November 10, 2016
As leaves fall and the sky darkens earlier each day, the nation will observe Veterans Day this Friday, November 11.
The somber holiday follows an enormously consequential election, which is fitting. We enjoy free elections only because of those who put their lives on the line to defend us from tyranny.
Originally named Armistice Day to mark the end of World War I, the holiday was changed to Veterans Day by Congress in June, 1954.
In 1985, President Ronald Reagan gave a memorable Veterans Day speech at Arlington National Cemetery, which included these passages:
“A few moments ago I placed a wreath at the Tomb of the Unknown Soldier, and as I stepped back and stood during the moment of silence that followed, I said a small prayer. And it occurred to me that each of my predecessors has had a similar moment, and I wondered if our prayers weren’t very much the same, if not identical.
“We celebrate Veterans Day on the anniversary of the armistice that ended World War I, the armistice that began on the 11th hour of the 11th day of the 11th month. And I wonder, in fact, if all Americans’ prayers aren’t the same as those I mentioned a moment ago. The timing of this holiday is quite deliberate in terms of historical fact but somehow it always seems quite fitting to me that this day comes deep in autumn when the colors are muted and the days seem to invite contemplation.
“Sometime back I received in the name of our country the bodies of four Marines who had died while on active duty. I said then that there is a special sadness that accompanies the death of a serviceman, for we’re never quite good enough to them — not really; we can’t be, because what they gave us is beyond our powers to repay. And so, when a serviceman dies, it’s a tear in the fabric, a break in the whole, and all we can do is remember.
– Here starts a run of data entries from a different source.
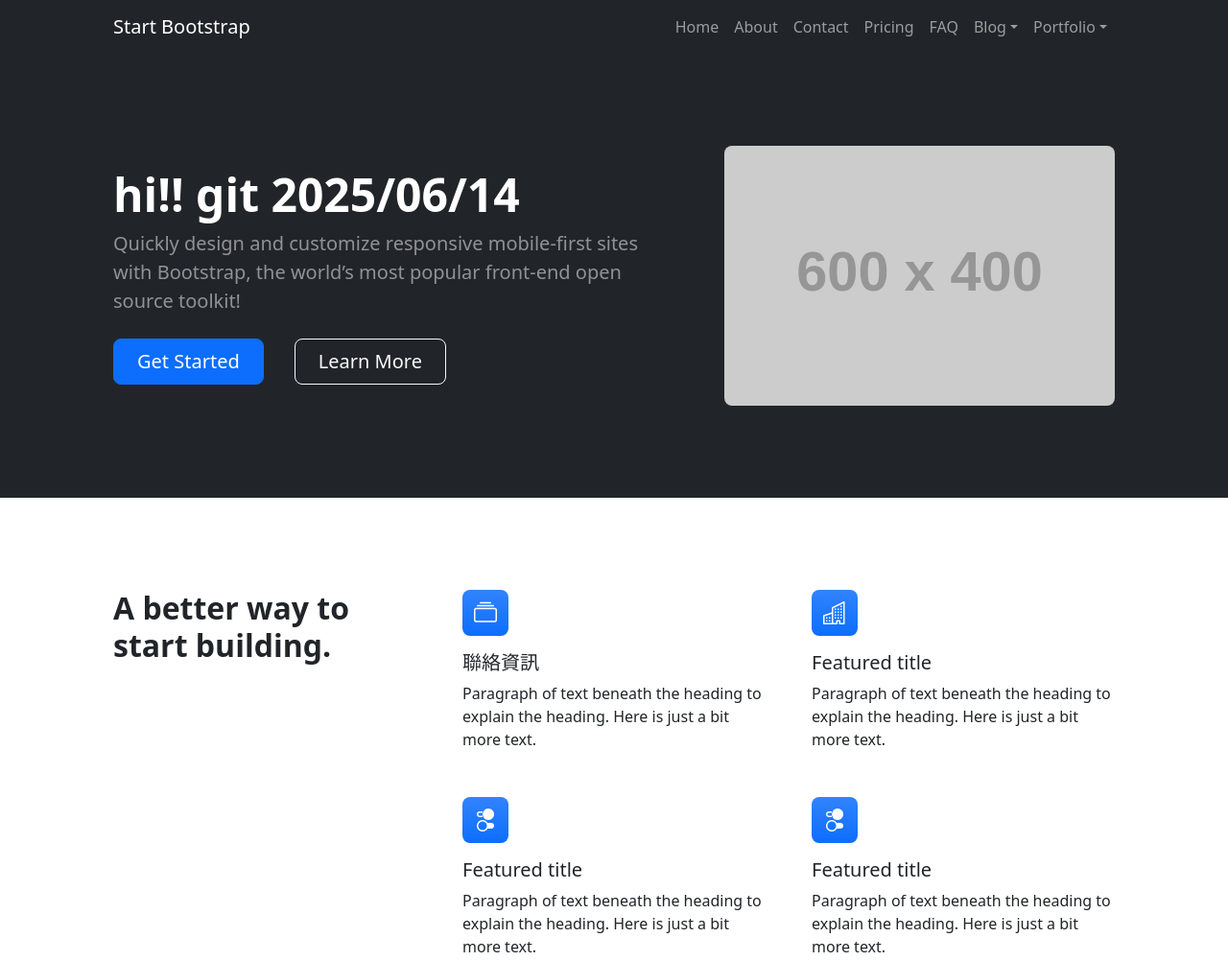
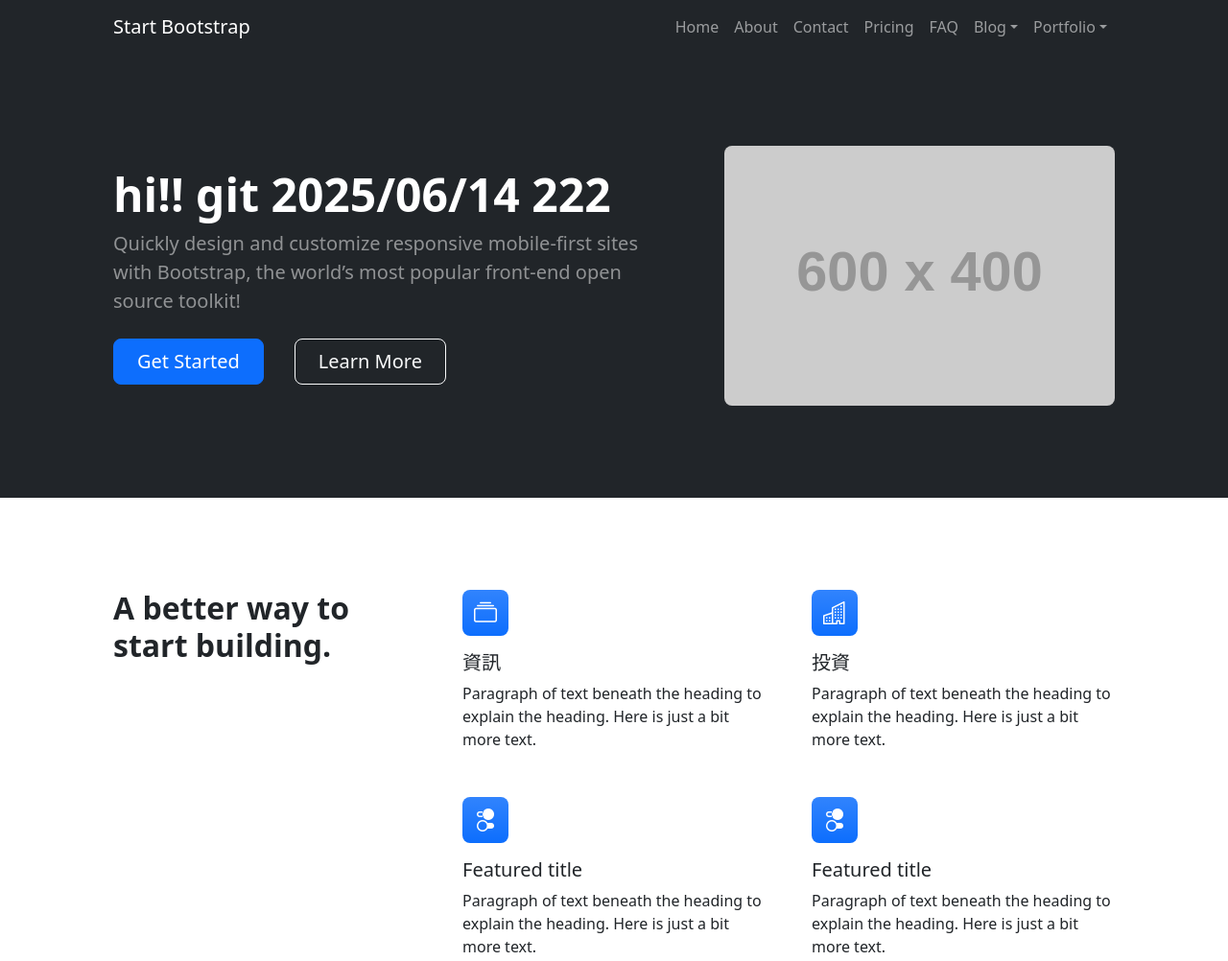
Before and after one commit to sakana022/mysystem, a plain HTML site: page index.html in a window 1280 px wide. Shown: the top 1002 px of the page at 96% size. Drawn offline with nearby package versions, Linux system fonts and the light colour scheme; placeholder pictures from the web are drawn by us.

Commit message:
updata index init info

```diff
--- a/index.html
+++ b/index.html
@@ -51,7 +51,7 @@
                     <div class="row gx-5 align-items-center justify-content-center">
                         <div class="col-lg-8 col-xl-7 col-xxl-6">
                             <div class="my-5 text-center text-xl-start">
-                                <h1 class="display-5 fw-bolder text-white mb-2">hi!! git 2025/06/14 </h1>
+                                <h1 class="display-5 fw-bolder text-white mb-2">hi!! git 2025/06/14 222 </h1>
                                 <p class="lead fw-normal text-white-50 mb-4">Quickly design and customize responsive mobile-first sites with Bootstrap, the world’s most popular front-end open source toolkit!</p>
                                 <div class="d-grid gap-3 d-sm-flex justify-content-sm-center justify-content-xl-start">
                                     <a class="btn btn-primary btn-lg px-4 me-sm-3" href="#features">Get Started</a>
@@ -72,12 +72,12 @@
                             <div class="row gx-5 row-cols-1 row-cols-md-2">
                                 <div class="col mb-5 h-100">
                                     <div class="feature bg-primary bg-gradient text-white rounded-3 mb-3"><i class="bi bi-collection"></i></div>
-                                    <h2 class="h5">聯絡資訊</h2>
+                                    <h2 class="h5">資訊</h2>
                                     <p class="mb-0">Paragraph of text beneath the heading to explain the heading. Here is just a bit more text.</p>
                                 </div>
                                 <div class="col mb-5 h-100">
                                     <div class="feature bg-primary bg-gradient text-white rounded-3 mb-3"><i class="bi bi-building"></i></div>
-                                    <h2 class="h5">Featured title</h2>
+                                    <h2 class="h5">投資</h2>
                                     <p class="mb-0">Paragraph of text beneath the heading to explain the heading. Here is just a bit more text.</p>
                                 </div>
                                 <div class="col mb-5 mb-md-0 h-100">
```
“It is, in a way, an odd thing to honor those who died in defense of our country, in defense of us, in wars far away. The imagination plays a trick. We see these soldiers in our mind as old and wise. We see them as something like the Founding Fathers, grave and gray haired. But most of them were boys when they died, and they gave up two lives — the one they were living and the one they would have lived. When they died, they gave up their chance to be husbands and fathers and grandfathers. They gave up their chance to be revered old men. They gave up everything for our country, for us.”
President Reagan went on to make the case for peace through strength so that more Americans would not have to make the ultimate sacrifice.
On Veterans Day 2016, we think of not only those buried at Arlington and other national military cemeteries, but of the living veterans around us, many of whom paid an enormous price to keep our country free. As our American soldiers, sailors and airmen continue to serve in far-flung, dangerous places, we need to honor their service not only with our spoken gratitude but with the assurance of medical and economic security.
The national shame of a Veterans Administration exposed as failing to live up to its promise to care for our veterans must end. Now that we’ve turned a page through a national election, we have a moral obligation to ensure that our veterans are not only remembered but properly treated and properly honored.
All of us at the American Civil Rights Union wish America’s veterans and their families a blessed Veterans Day. Thank you for your service.